YOUR INSTRUCTIONS: Write out the data again exactly, skipping every picture.

INFORMATION PROVIDED:
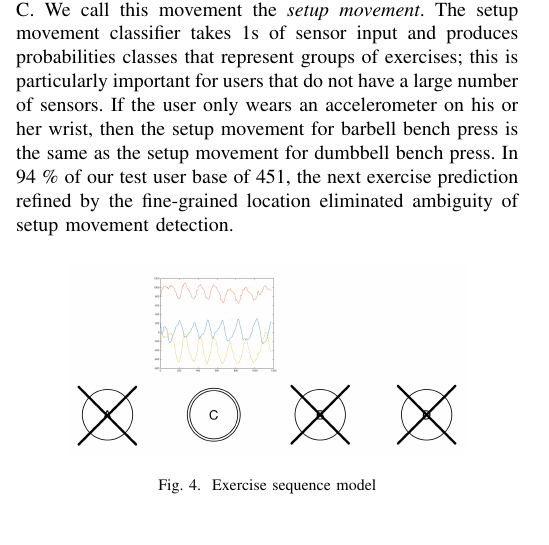
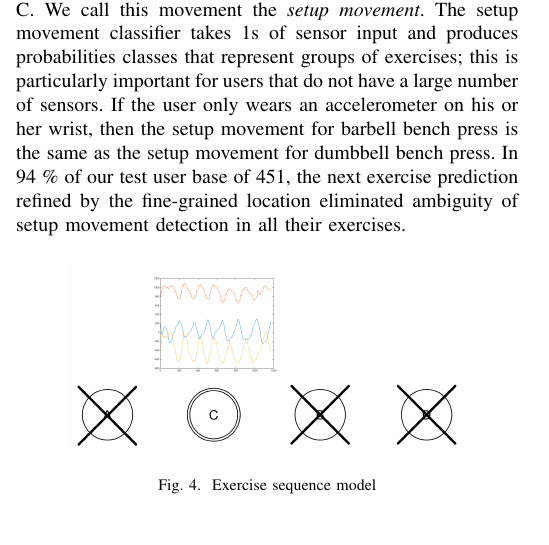
Before and after one commit to eigengo/spark-reference-architecture, a LaTeX paper (sensordata-batch-ml/root.tex): part of one column of page 2 of 3, cut so that both start at the same text. Compiled offline with pdfLaTeX.

Commit message:
Moar text

```diff
--- a/sensordata-batch-ml/root.tex
+++ b/sensordata-batch-ml/root.tex
@@ -104,7 +104,7 @@ To make the next-exercise prediction more accurate, the mobile application uses
 	\end{center}
 \end{figure}
 
-With the fine-grained location data available, the application is \emph{expecting} to see a movement that precedes exercises A or C. We call this movement the \emph{setup movement}. The setup movement classifier takes 1s of sensor input and produces probabilities classes that represent groups of exercises; this is particularly important for users that do not have a large number of sensors. If the user only wears an accelerometer on his or her wrist, then the setup movement for barbell bench press is the same as the setup movement for dumbbell bench press. In 94 \% of our test user base of 451, the next exercise prediction refined by the fine-grained location eliminated ambiguity of setup movement detection.
+With the fine-grained location data available, the application is \emph{expecting} to see a movement that precedes exercises A or C. We call this movement the \emph{setup movement}. The setup movement classifier takes 1s of sensor input and produces probabilities classes that represent groups of exercises; this is particularly important for users that do not have a large number of sensors. If the user only wears an accelerometer on his or her wrist, then the setup movement for barbell bench press is the same as the setup movement for dumbbell bench press. In 94 \% of our test user base of 451, the next exercise prediction refined by the fine-grained location eliminated ambiguity of setup movement detection in all their exercises.
 
 \begin{figure}[hb]
 	\begin{center}
```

TASK OUTPUT:
Before and after one commit to eigengo/spark-reference-architecture, a LaTeX paper (sensordata-batch-ml/root.tex): part of one column of page 2 of 3, cut so that both start at the same text. Compiled offline with pdfLaTeX.

Commit message:
Moar text

```diff
--- a/sensordata-batch-ml/root.tex
+++ b/sensordata-batch-ml/root.tex
@@ -104,7 +104,7 @@ To make the next-exercise prediction more accurate, the mobile application uses
 	\end{center}
 \end{figure}
 
-With the fine-grained location data available, the application is \emph{expecting} to see a movement that precedes exercises A or C. We call this movement the \emph{setup movement}. The setup movement classifier takes 1s of sensor input and produces probabilities classes that represent groups of exercises; this is particularly important for users that do not have a large number of sensors. If the user only wears an accelerometer on his or her wrist, then the setup movement for barbell bench press is the same as the setup movement for dumbbell bench press. In 94 \% of our test user base of 451, the next exercise prediction refined by the fine-grained location eliminated ambiguity of setup movement detection.
+With the fine-grained location data available, the application is \emph{expecting} to see a movement that precedes exercises A or C. We call this movement the \emph{setup movement}. The setup movement classifier takes 1s of sensor input and produces probabilities classes that represent groups of exercises; this is particularly important for users that do not have a large number of sensors. If the user only wears an accelerometer on his or her wrist, then the setup movement for barbell bench press is the same as the setup movement for dumbbell bench press. In 94 \% of our test user base of 451, the next exercise prediction refined by the fine-grained location eliminated ambiguity of setup movement detection in all their exercises.
 
 \begin{figure}[hb]
 	\begin{center}
```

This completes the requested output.